Oxfam defines an accountable humanitarian programme as one in which the people
affected by it are the most influential decision-makers throughout the lifetime of the
project and the most important judges of its impact.
Good Enough Guide
WASH Accountability Handbook
To ensure accountability in WASH activities in all humanitarian responses
(including first-phase emergency relief), WASH staff should put in place
- Community participation: Ensure that affected communities are enabled and supported to participate as much as possible.
- Information sharing: Share information about the project, Oxfam, its principles and how it expects staff to behave in forms that are easily understood, respectful and culturally appropriate for different members of the affected community, Communicate what services can be provided by whom, howband when. If there are delays in procurement or delivery tell the community.

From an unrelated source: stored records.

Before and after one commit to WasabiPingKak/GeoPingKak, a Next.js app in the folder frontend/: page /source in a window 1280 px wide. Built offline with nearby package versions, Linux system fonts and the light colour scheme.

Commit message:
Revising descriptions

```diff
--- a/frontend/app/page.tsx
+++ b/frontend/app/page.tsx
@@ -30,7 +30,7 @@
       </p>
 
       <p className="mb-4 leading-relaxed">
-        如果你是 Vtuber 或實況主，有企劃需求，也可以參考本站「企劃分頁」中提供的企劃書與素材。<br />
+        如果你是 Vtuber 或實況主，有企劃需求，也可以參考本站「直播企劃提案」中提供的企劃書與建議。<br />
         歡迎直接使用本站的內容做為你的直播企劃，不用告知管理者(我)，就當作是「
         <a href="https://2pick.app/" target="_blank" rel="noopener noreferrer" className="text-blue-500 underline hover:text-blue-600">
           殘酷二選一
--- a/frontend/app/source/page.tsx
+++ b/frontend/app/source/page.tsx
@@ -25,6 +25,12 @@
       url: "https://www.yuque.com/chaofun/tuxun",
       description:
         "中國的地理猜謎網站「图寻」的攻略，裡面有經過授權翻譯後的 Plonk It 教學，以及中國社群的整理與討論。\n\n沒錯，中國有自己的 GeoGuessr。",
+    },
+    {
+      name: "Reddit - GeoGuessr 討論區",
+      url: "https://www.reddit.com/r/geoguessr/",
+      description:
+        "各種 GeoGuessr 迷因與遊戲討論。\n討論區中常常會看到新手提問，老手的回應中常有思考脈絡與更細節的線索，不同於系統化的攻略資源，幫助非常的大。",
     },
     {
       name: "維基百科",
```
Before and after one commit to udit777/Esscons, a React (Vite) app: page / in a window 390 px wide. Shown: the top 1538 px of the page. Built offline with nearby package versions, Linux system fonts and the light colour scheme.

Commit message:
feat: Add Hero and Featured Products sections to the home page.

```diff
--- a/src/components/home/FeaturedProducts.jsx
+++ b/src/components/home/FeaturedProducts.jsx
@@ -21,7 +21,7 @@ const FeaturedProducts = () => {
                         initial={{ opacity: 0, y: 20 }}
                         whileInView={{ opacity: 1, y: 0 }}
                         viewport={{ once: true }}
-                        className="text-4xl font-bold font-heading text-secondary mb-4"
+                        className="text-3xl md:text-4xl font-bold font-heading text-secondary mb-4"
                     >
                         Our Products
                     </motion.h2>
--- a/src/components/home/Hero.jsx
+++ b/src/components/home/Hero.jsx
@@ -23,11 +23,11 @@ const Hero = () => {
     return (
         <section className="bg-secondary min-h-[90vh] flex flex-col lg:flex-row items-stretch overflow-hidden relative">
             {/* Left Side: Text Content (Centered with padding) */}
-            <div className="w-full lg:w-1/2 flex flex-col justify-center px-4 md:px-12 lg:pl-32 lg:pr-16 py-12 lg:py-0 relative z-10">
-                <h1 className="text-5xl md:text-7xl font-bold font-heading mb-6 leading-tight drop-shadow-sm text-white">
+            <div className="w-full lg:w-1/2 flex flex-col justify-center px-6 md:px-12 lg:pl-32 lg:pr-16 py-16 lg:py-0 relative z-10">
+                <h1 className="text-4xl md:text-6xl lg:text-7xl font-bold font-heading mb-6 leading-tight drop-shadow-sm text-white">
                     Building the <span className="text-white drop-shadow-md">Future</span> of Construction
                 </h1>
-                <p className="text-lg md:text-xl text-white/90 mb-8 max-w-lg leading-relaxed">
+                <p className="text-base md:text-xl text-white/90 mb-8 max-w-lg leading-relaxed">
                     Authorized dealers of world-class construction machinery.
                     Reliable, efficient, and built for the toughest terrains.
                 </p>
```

- Feedback and Complaints: consult with communities to design a range of simple, safe and appropriate feedback and complaints mechanisms. WASH staff should respond to feedback and complaints in a systematic and timely manner, taking account of the gender and age of those providing feedback.
- Positive staff attitudes and behaviour: Encourage staff to be open and transparent and to analyse the situation from the point of view of the affected community. Treat community members as partners and not as helpless victims.
Accountability mechanisms should be integrated with other programme teams (i.e. EFSVL); there is no need to duplicate structures/methods, particularly when working in the same communities.